ABOUT THIS TASK: What you return should be the lines of the data containing "drawn", each in full.

Structured diff data:
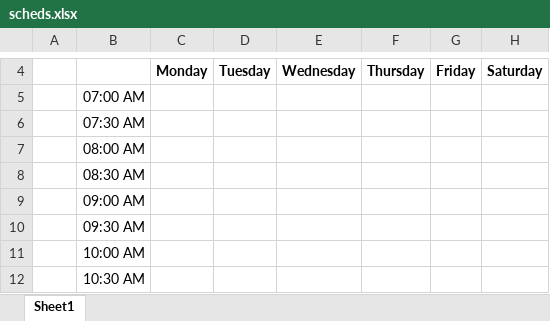
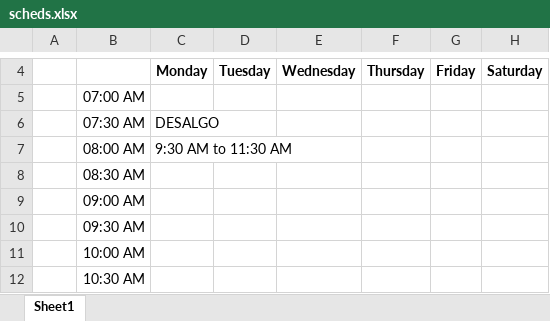
Before and after one commit to jgarivera/sched-ripper, an Excel workbook: scheds.xlsx, sheet Sheet1, drawn as a sheet; only a part is shown, gaps mark what is left out; values as stored, in another font and other column widths than the file's, no borders; the diff names each change by its address in the sheet, - before the commit and + after, or states it on an @@ line.

```diff
--- a/scheds.xlsx (sheet Sheet1)
+++ b/scheds.xlsx (sheet Sheet1)
-C6: (empty)
+C6: DESALGO
-C7: (empty)
+C7: 9:30 AM to 11:30 AM
```
Also changed, not shown: 1 other file.
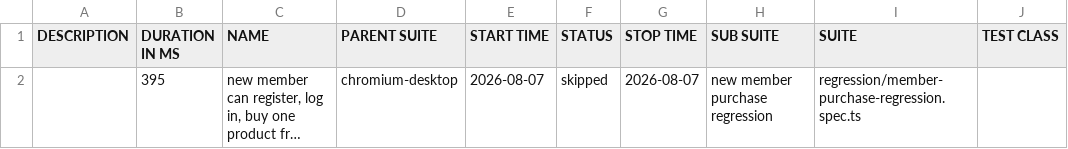
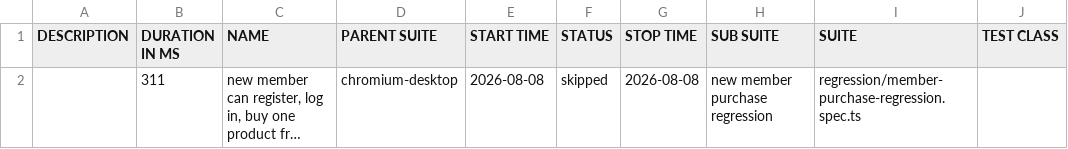
Before and after one commit to romemadeloo/musticker-storefront, a CSV file: member-regression/data/suites.csv, drawn as a sheet; only a part is shown; long unchanged cells end in …; the diff names each change by its address in the sheet, - before the commit and + after, or states it on an @@ line.

```diff
--- a/member-regression/data/suites.csv
+++ b/member-regression/data/suites.csv
-B2 (DURATION IN MS): 395
+B2 (DURATION IN MS): 311
-E2 (START TIME): 2026-08-07
+E2 (START TIME): 2026-08-08
-G2 (STOP TIME): 2026-08-07
+G2 (STOP TIME): 2026-08-08
```
Also changed, not shown: 22 other files.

SOLUTION TO THE EXERCISE:
Before and after one commit to jgarivera/sched-ripper, an Excel workbook: scheds.xlsx, sheet Sheet1, drawn as a sheet; only a part is shown, gaps mark what is left out; values as stored, in another font and other column widths than the file's, no borders; the diff names each change by its address in the sheet, - before the commit and + after, or states it on an @@ line.
Before and after one commit to romemadeloo/musticker-storefront, a CSV file: member-regression/data/suites.csv, drawn as a sheet; only a part is shown; long unchanged cells end in …; the diff names each change by its address in the sheet, - before the commit and + after, or states it on an @@ line.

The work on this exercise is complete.